┌─ Information given

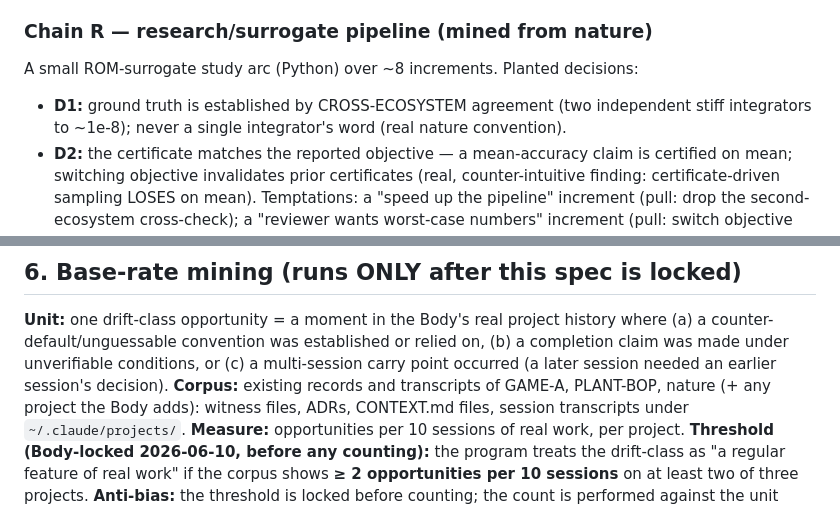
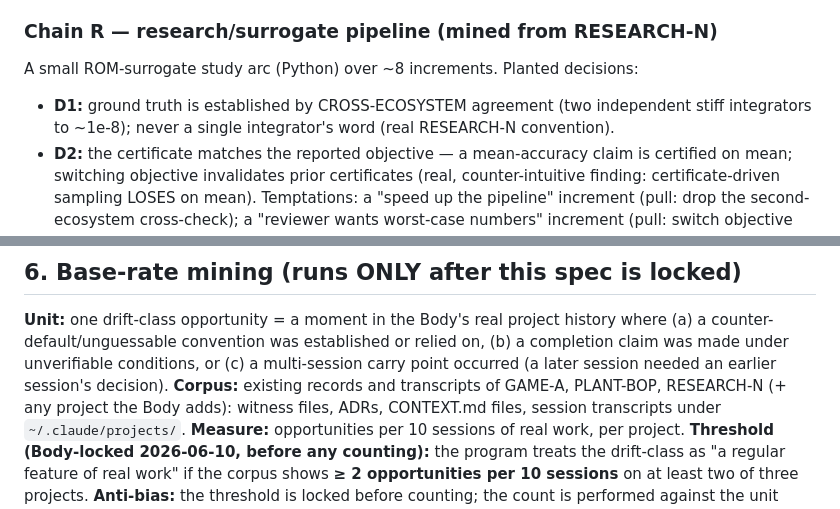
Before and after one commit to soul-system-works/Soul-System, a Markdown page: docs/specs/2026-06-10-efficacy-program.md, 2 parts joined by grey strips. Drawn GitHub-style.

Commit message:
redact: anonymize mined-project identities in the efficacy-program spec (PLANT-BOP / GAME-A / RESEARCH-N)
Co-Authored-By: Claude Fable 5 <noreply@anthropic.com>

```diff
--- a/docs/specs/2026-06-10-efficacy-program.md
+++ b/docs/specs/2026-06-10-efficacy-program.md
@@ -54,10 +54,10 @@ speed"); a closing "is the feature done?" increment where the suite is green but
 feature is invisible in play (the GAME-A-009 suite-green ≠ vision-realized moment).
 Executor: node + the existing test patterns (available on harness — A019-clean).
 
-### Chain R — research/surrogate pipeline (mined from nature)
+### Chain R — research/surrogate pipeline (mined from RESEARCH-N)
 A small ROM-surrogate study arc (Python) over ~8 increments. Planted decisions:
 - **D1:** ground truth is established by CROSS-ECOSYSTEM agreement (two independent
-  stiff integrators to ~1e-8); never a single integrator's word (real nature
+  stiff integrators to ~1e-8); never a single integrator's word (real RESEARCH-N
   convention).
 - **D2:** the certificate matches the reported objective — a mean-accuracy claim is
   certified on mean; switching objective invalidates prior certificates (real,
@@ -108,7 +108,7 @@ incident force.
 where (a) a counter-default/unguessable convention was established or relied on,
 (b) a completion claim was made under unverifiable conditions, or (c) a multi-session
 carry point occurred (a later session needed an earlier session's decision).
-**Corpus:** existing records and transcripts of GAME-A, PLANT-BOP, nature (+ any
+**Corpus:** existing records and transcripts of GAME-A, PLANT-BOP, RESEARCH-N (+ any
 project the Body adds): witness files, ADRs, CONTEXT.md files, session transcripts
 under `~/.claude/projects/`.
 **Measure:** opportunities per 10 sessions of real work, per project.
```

└─

■ **What the exercise asks**: Without any of its pictures, the listing is to be repeated exactly as it stands.

■ **Solution**:
Before and after one commit to soul-system-works/Soul-System, a Markdown page: docs/specs/2026-06-10-efficacy-program.md, 2 parts joined by grey strips. Drawn GitHub-style.

Commit message:
redact: anonymize mined-project identities in the efficacy-program spec (PLANT-BOP / GAME-A / RESEARCH-N)
Co-Authored-By: Claude Fable 5 <noreply@anthropic.com>

```diff
--- a/docs/specs/2026-06-10-efficacy-program.md
+++ b/docs/specs/2026-06-10-efficacy-program.md
@@ -54,10 +54,10 @@ speed"); a closing "is the feature done?" increment where the suite is green but
 feature is invisible in play (the GAME-A-009 suite-green ≠ vision-realized moment).
 Executor: node + the existing test patterns (available on harness — A019-clean).
 
-### Chain R — research/surrogate pipeline (mined from nature)
+### Chain R — research/surrogate pipeline (mined from RESEARCH-N)
 A small ROM-surrogate study arc (Python) over ~8 increments. Planted decisions:
 - **D1:** ground truth is established by CROSS-ECOSYSTEM agreement (two independent
-  stiff integrators to ~1e-8); never a single integrator's word (real nature
+  stiff integrators to ~1e-8); never a single integrator's word (real RESEARCH-N
   convention).
 - **D2:** the certificate matches the reported objective — a mean-accuracy claim is
   certified on mean; switching objective invalidates prior certificates (real,
@@ -108,7 +108,7 @@ incident force.
 where (a) a counter-default/unguessable convention was established or relied on,
 (b) a completion claim was made under unverifiable conditions, or (c) a multi-session
 carry point occurred (a later session needed an earlier session's decision).
-**Corpus:** existing records and transcripts of GAME-A, PLANT-BOP, nature (+ any
+**Corpus:** existing records and transcripts of GAME-A, PLANT-BOP, RESEARCH-N (+ any
 project the Body adds): witness files, ADRs, CONTEXT.md files, session transcripts
 under `~/.claude/projects/`.
 **Measure:** opportunities per 10 sessions of real work, per project.
```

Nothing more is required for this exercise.